▼

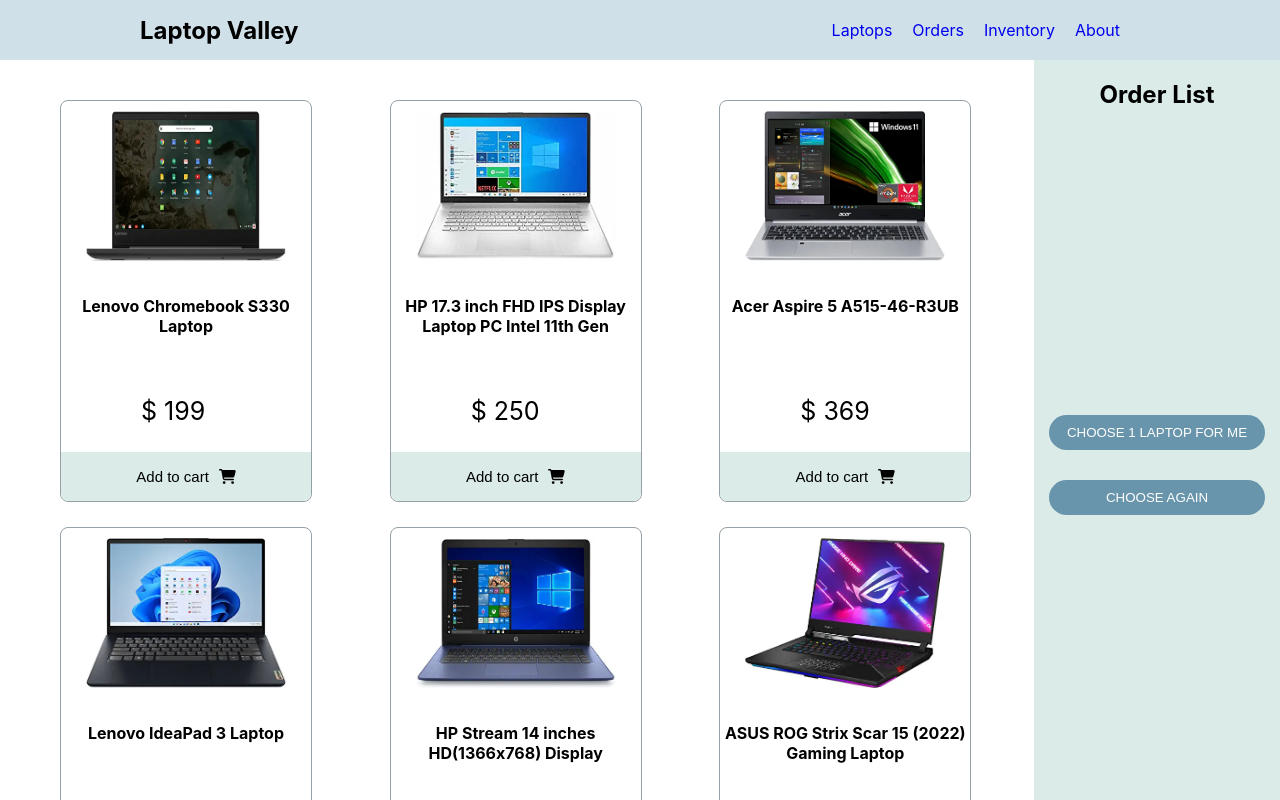
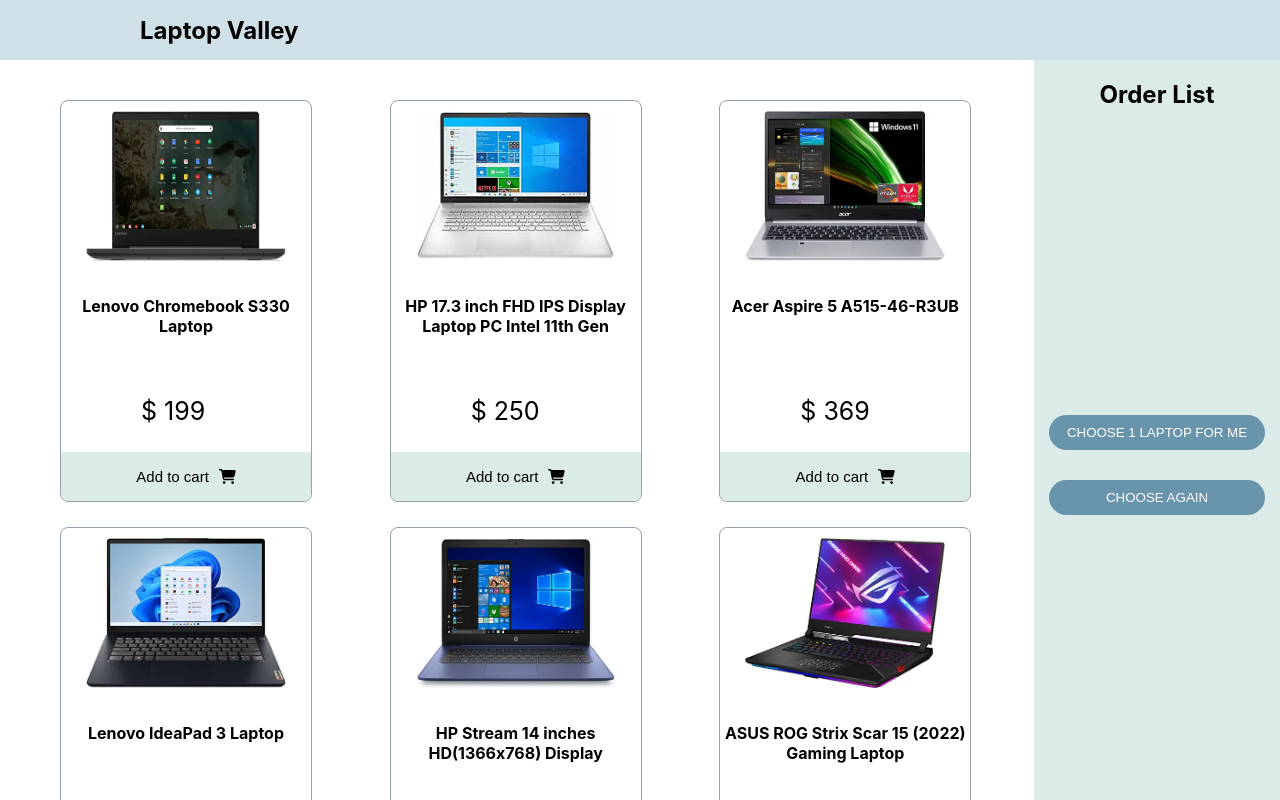
Before and after one commit to hoqradwan/laptop-valley, a React (Create React App) app: page / in a window 1280 px wide. Shown: the top 800 px of the page. Built offline with nearby package versions, Linux system fonts and the light colour scheme.

Commit message:
header fixed

```diff
--- a/src/components/Header/Header.js
+++ b/src/components/Header/Header.js
@@ -6,13 +6,6 @@
         <div >
             <nav className='header'>
             <h1>Laptop Valley</h1>
-            <div>
-                <a href="./foods">Laptops</a>
-                <a href="./orders">Orders</a>
-                <a href="./inventory">Inventory</a>
-                <a href="./about">About</a>
-            </div>
-
             </nav>
         </div>
     );
```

▲

Nothing but the pictures should be left out when the material above is copied.

SOLVED PROBLEM -
Before and after one commit to hoqradwan/laptop-valley, a React (Create React App) app: page / in a window 1280 px wide. Shown: the top 800 px of the page. Built offline with nearby package versions, Linux system fonts and the light colour scheme.

Commit message:
header fixed

```diff
--- a/src/components/Header/Header.js
+++ b/src/components/Header/Header.js
@@ -6,13 +6,6 @@
         <div >
             <nav className='header'>
             <h1>Laptop Valley</h1>
-            <div>
-                <a href="./foods">Laptops</a>
-                <a href="./orders">Orders</a>
-                <a href="./inventory">Inventory</a>
-                <a href="./about">About</a>
-            </div>
-
             </nav>
         </div>
     );
```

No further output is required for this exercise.